[Opening SOURCE INFORMATION section]
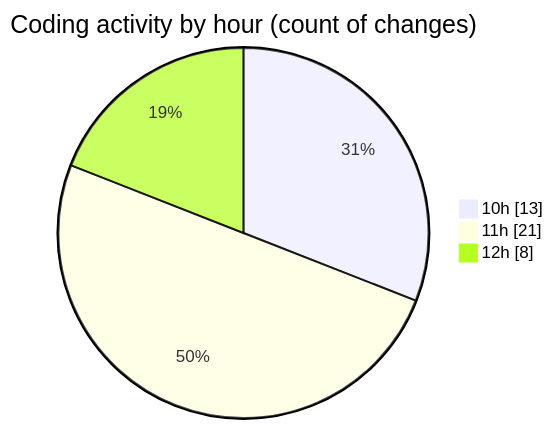
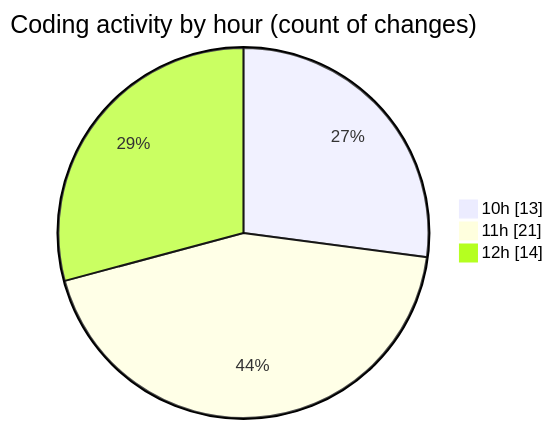
One commit to momahboobian/code-tracking changed the second of 2 diagrams in 2025-06-19/cda/README.md. Above: the diagram before and after it, drawn with Mermaid. The commit also changed other lines of this file and 1 other file, not shown here.

````diff
--- a/2025-06-19/cda/README.md
+++ b/2025-06-19/cda/README.md
@@ -35,7 +36,7 @@
 ```mermaid
 pie showData
 title Coding activity by hour (count of changes)
 "10h" : 13
 "11h" : 21
-"12h" : 8
+"12h" : 14
 ```
````
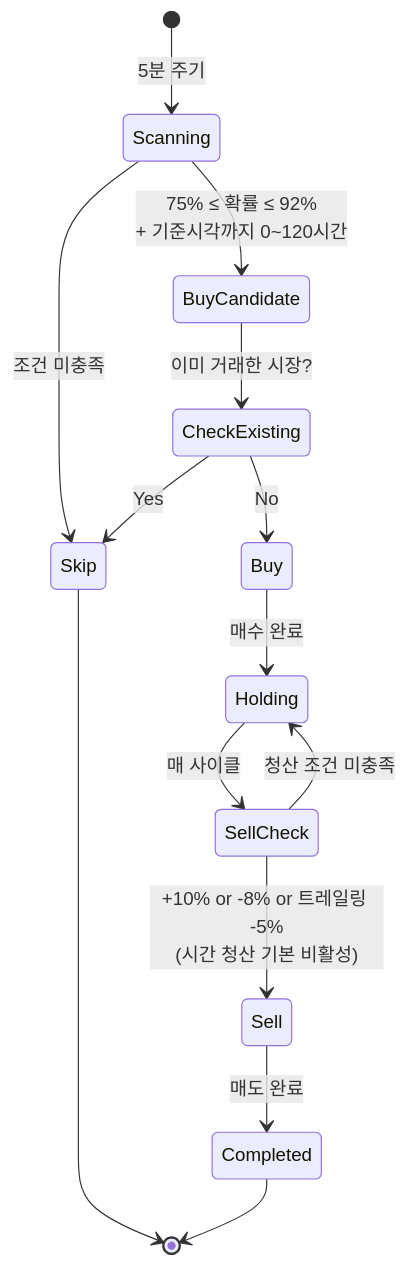
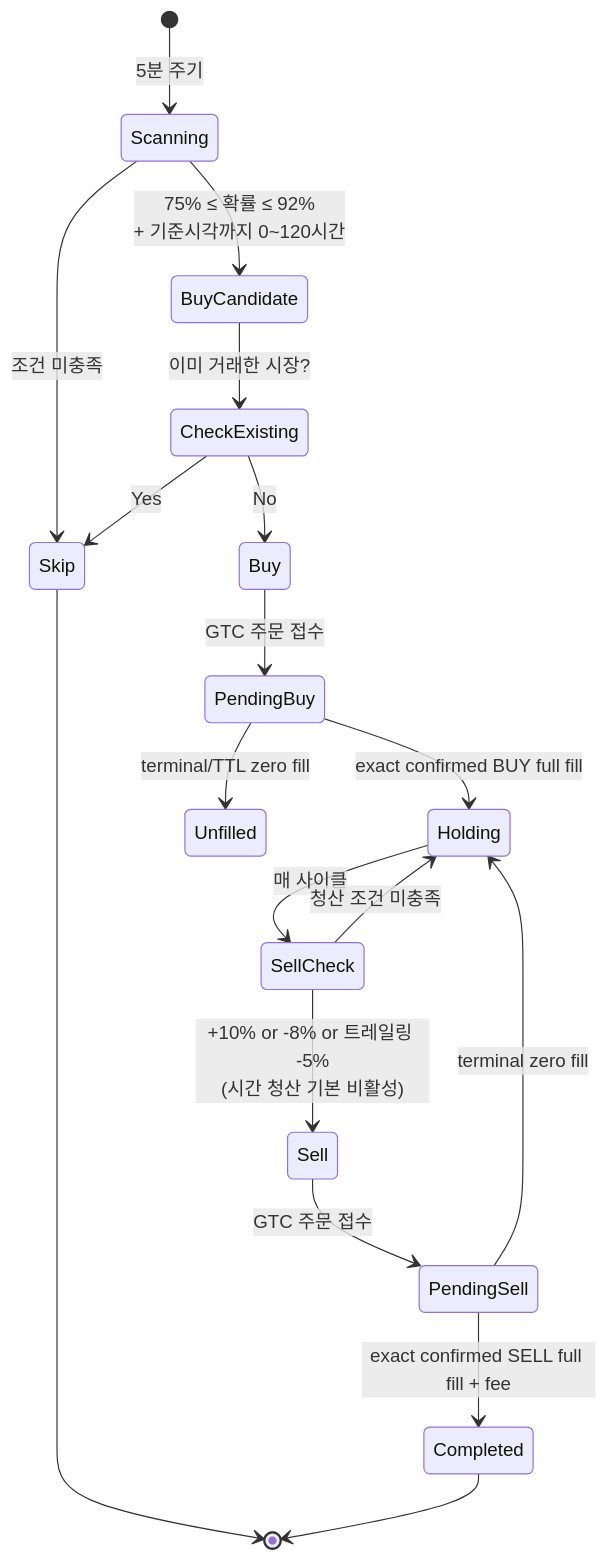
One commit to izowooi/golden-burger changed the second of 2 diagrams in golden-cherry/README.md. Above: the diagram before and after it, drawn with Mermaid. The commit also changed other lines of this file and 18 other files, not shown here.

````diff
--- a/golden-cherry/README.md
+++ b/golden-cherry/README.md
@@ -42,22 +42,26 @@
 ```mermaid
 stateDiagram-v2
     [*] --> Scanning: 5분 주기
 
     Scanning --> BuyCandidate: 75% ≤ 확률 ≤ 92%<br/>+ 기준시각까지 0~120시간
     Scanning --> Skip: 조건 미충족
 
     BuyCandidate --> CheckExisting: 이미 거래한 시장?
     CheckExisting --> Skip: Yes
     CheckExisting --> Buy: No
 
-    Buy --> Holding: 매수 완료
+    Buy --> PendingBuy: GTC 주문 접수
+    PendingBuy --> Holding: exact confirmed BUY full fill
+    PendingBuy --> Unfilled: terminal/TTL zero fill
 
     Holding --> SellCheck: 매 사이클
     SellCheck --> Holding: 청산 조건 미충족
     SellCheck --> Sell: +10% or -8% or 트레일링 -5%<br/>(시간 청산 기본 비활성)
 
-    Sell --> Completed: 매도 완료
+    Sell --> PendingSell: GTC 주문 접수
+    PendingSell --> Completed: exact confirmed SELL full fill + fee
+    PendingSell --> Holding: terminal zero fill
 
     Skip --> [*]
     Completed --> [*]
 ```
````
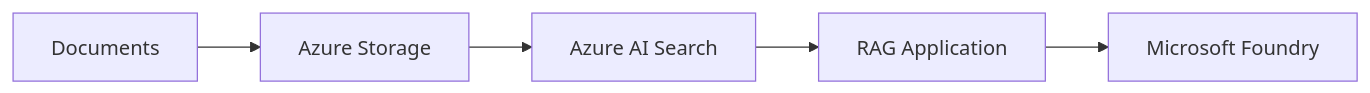
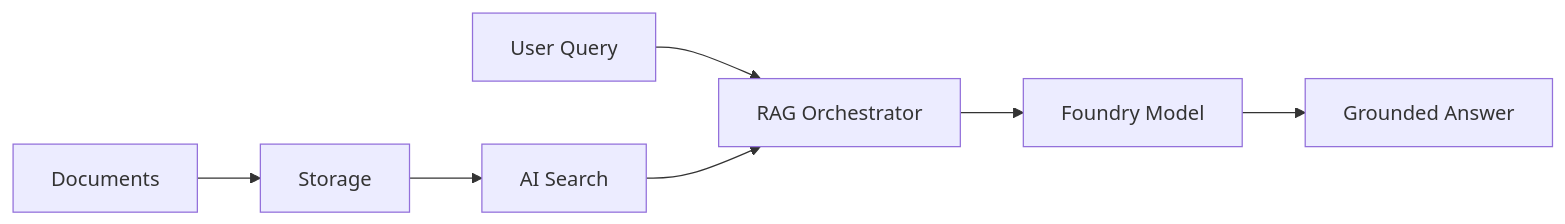
One commit to msellamiTN/data2ai-terraform-azure-foundry changed the second of 3 diagrams in docs/architecture/reference-platform.md. Above: the diagram before and after it, drawn with Mermaid. The commit also changed other lines of this file and 7 other files, not shown here.

````diff
--- a/docs/architecture/reference-platform.md
+++ b/docs/architecture/reference-platform.md
@@ -22,7 +20,9 @@
 ```mermaid
 flowchart LR
-D[Documents] --> ST[Azure Storage]
-ST --> S[Azure AI Search]
-S --> R[RAG Application]
-R --> F[Microsoft Foundry]
+ DOC[Documents] --> ST[Storage]
+ ST --> IDX[AI Search]
+ Q[User Query] --> R[RAG Orchestrator]
+ IDX --> R
+ R --> F[Foundry Model]
+ F --> A[Grounded Answer]
 ```
````
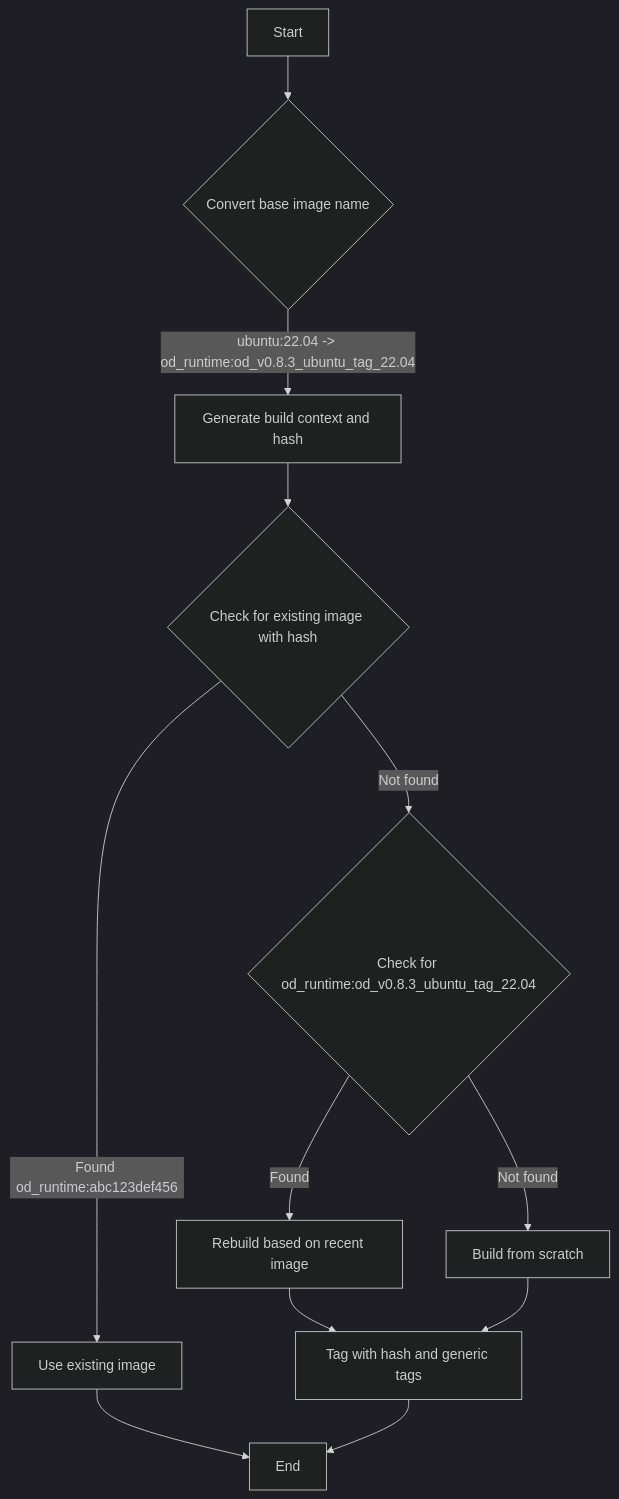
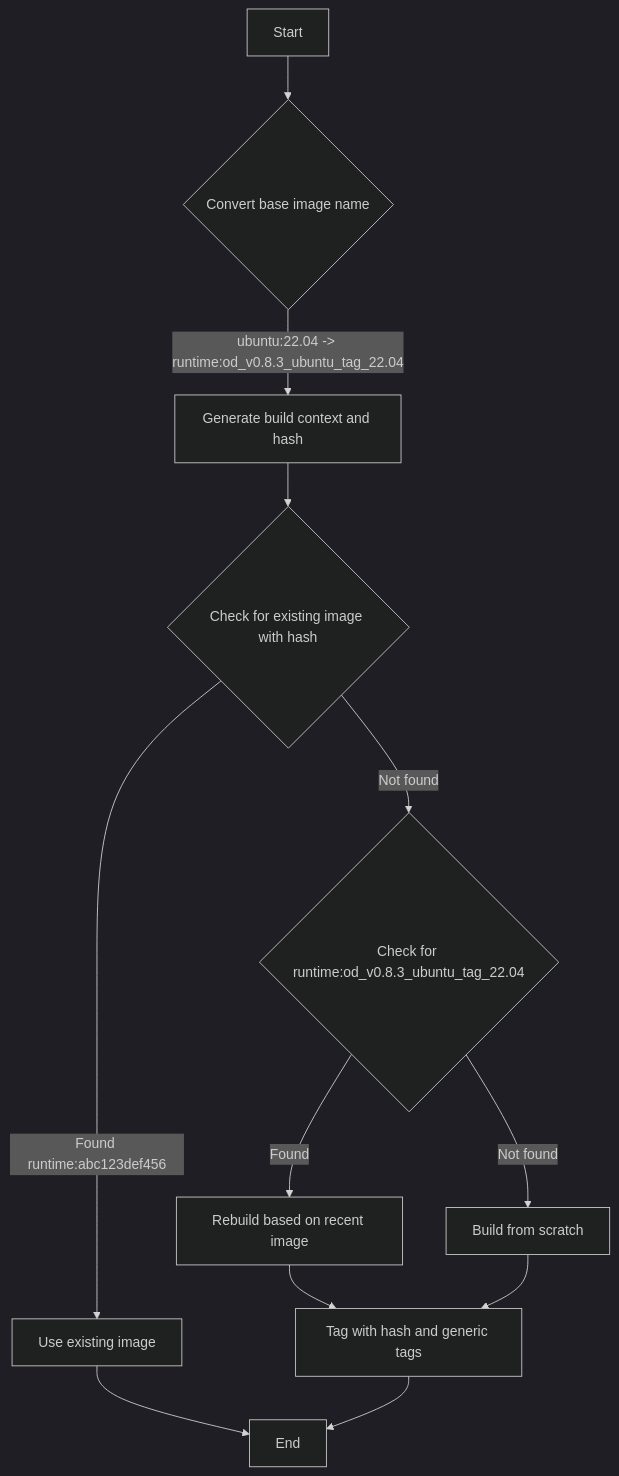
The second of 2 diagrams in docs/modules/usage/architecture/runtime.md (techyst-net/handyst), drawn with Mermaid (dark theme) before and after one commit. The commit also changed other lines of this file and 11 other files, not shown here.

````diff
--- a/docs/modules/usage/architecture/runtime.md
+++ b/docs/modules/usage/architecture/runtime.md
@@ -135,14 +135,14 @@
 ```mermaid
 flowchart TD
     A[Start] --> B{Convert base image name}
-    B --> |ubuntu:22.04 -> od_runtime:od_v0.8.3_ubuntu_tag_22.04| C[Generate build context and hash]
+    B --> |ubuntu:22.04 -> runtime:od_v0.8.3_ubuntu_tag_22.04| C[Generate build context and hash]
     C --> D{Check for existing image with hash}
-    D -->|Found od_runtime:abc123def456| E[Use existing image]
-    D -->|Not found| F{Check for od_runtime:od_v0.8.3_ubuntu_tag_22.04}
+    D -->|Found runtime:abc123def456| E[Use existing image]
+    D -->|Not found| F{Check for runtime:od_v0.8.3_ubuntu_tag_22.04}
     F -->|Found| G[Rebuild based on recent image]
     F -->|Not found| H[Build from scratch]
     G --> I[Tag with hash and generic tags]
     H --> I
     E --> J[End]
     I --> J
 ```
````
[Closing SOURCE INFORMATION section]
ACTIVITY
Could you retype every line above exactly as it appears, skipping the pictures?

RESPONSE TO THIS TASK
One commit to momahboobian/code-tracking changed the second of 2 diagrams in 2025-06-19/cda/README.md. Above: the diagram before and after it, drawn with Mermaid. The commit also changed other lines of this file and 1 other file, not shown here.

````diff
--- a/2025-06-19/cda/README.md
+++ b/2025-06-19/cda/README.md
@@ -35,7 +36,7 @@
 ```mermaid
 pie showData
 title Coding activity by hour (count of changes)
 "10h" : 13
 "11h" : 21
-"12h" : 8
+"12h" : 14
 ```
````
One commit to izowooi/golden-burger changed the second of 2 diagrams in golden-cherry/README.md. Above: the diagram before and after it, drawn with Mermaid. The commit also changed other lines of this file and 18 other files, not shown here.

````diff
--- a/golden-cherry/README.md
+++ b/golden-cherry/README.md
@@ -42,22 +42,26 @@
 ```mermaid
 stateDiagram-v2
     [*] --> Scanning: 5분 주기
 
     Scanning --> BuyCandidate: 75% ≤ 확률 ≤ 92%<br/>+ 기준시각까지 0~120시간
     Scanning --> Skip: 조건 미충족
 
     BuyCandidate --> CheckExisting: 이미 거래한 시장?
     CheckExisting --> Skip: Yes
     CheckExisting --> Buy: No
 
-    Buy --> Holding: 매수 완료
+    Buy --> PendingBuy: GTC 주문 접수
+    PendingBuy --> Holding: exact confirmed BUY full fill
+    PendingBuy --> Unfilled: terminal/TTL zero fill
 
     Holding --> SellCheck: 매 사이클
     SellCheck --> Holding: 청산 조건 미충족
     SellCheck --> Sell: +10% or -8% or 트레일링 -5%<br/>(시간 청산 기본 비활성)
 
-    Sell --> Completed: 매도 완료
+    Sell --> PendingSell: GTC 주문 접수
+    PendingSell --> Completed: exact confirmed SELL full fill + fee
+    PendingSell --> Holding: terminal zero fill
 
     Skip --> [*]
     Completed --> [*]
 ```
````
One commit to msellamiTN/data2ai-terraform-azure-foundry changed the second of 3 diagrams in docs/architecture/reference-platform.md. Above: the diagram before and after it, drawn with Mermaid. The commit also changed other lines of this file and 7 other files, not shown here.

````diff
--- a/docs/architecture/reference-platform.md
+++ b/docs/architecture/reference-platform.md
@@ -22,7 +20,9 @@
 ```mermaid
 flowchart LR
-D[Documents] --> ST[Azure Storage]
-ST --> S[Azure AI Search]
-S --> R[RAG Application]
-R --> F[Microsoft Foundry]
+ DOC[Documents] --> ST[Storage]
+ ST --> IDX[AI Search]
+ Q[User Query] --> R[RAG Orchestrator]
+ IDX --> R
+ R --> F[Foundry Model]
+ F --> A[Grounded Answer]
 ```
````
The second of 2 diagrams in docs/modules/usage/architecture/runtime.md (techyst-net/handyst), drawn with Mermaid (dark theme) before and after one commit. The commit also changed other lines of this file and 11 other files, not shown here.

````diff
--- a/docs/modules/usage/architecture/runtime.md
+++ b/docs/modules/usage/architecture/runtime.md
@@ -135,14 +135,14 @@
 ```mermaid
 flowchart TD
     A[Start] --> B{Convert base image name}
-    B --> |ubuntu:22.04 -> od_runtime:od_v0.8.3_ubuntu_tag_22.04| C[Generate build context and hash]
+    B --> |ubuntu:22.04 -> runtime:od_v0.8.3_ubuntu_tag_22.04| C[Generate build context and hash]
     C --> D{Check for existing image with hash}
-    D -->|Found od_runtime:abc123def456| E[Use existing image]
-    D -->|Not found| F{Check for od_runtime:od_v0.8.3_ubuntu_tag_22.04}
+    D -->|Found runtime:abc123def456| E[Use existing image]
+    D -->|Not found| F{Check for runtime:od_v0.8.3_ubuntu_tag_22.04}
     F -->|Found| G[Rebuild based on recent image]
     F -->|Not found| H[Build from scratch]
     G --> I[Tag with hash and generic tags]
     H --> I
     E --> J[End]
     I --> J
 ```
````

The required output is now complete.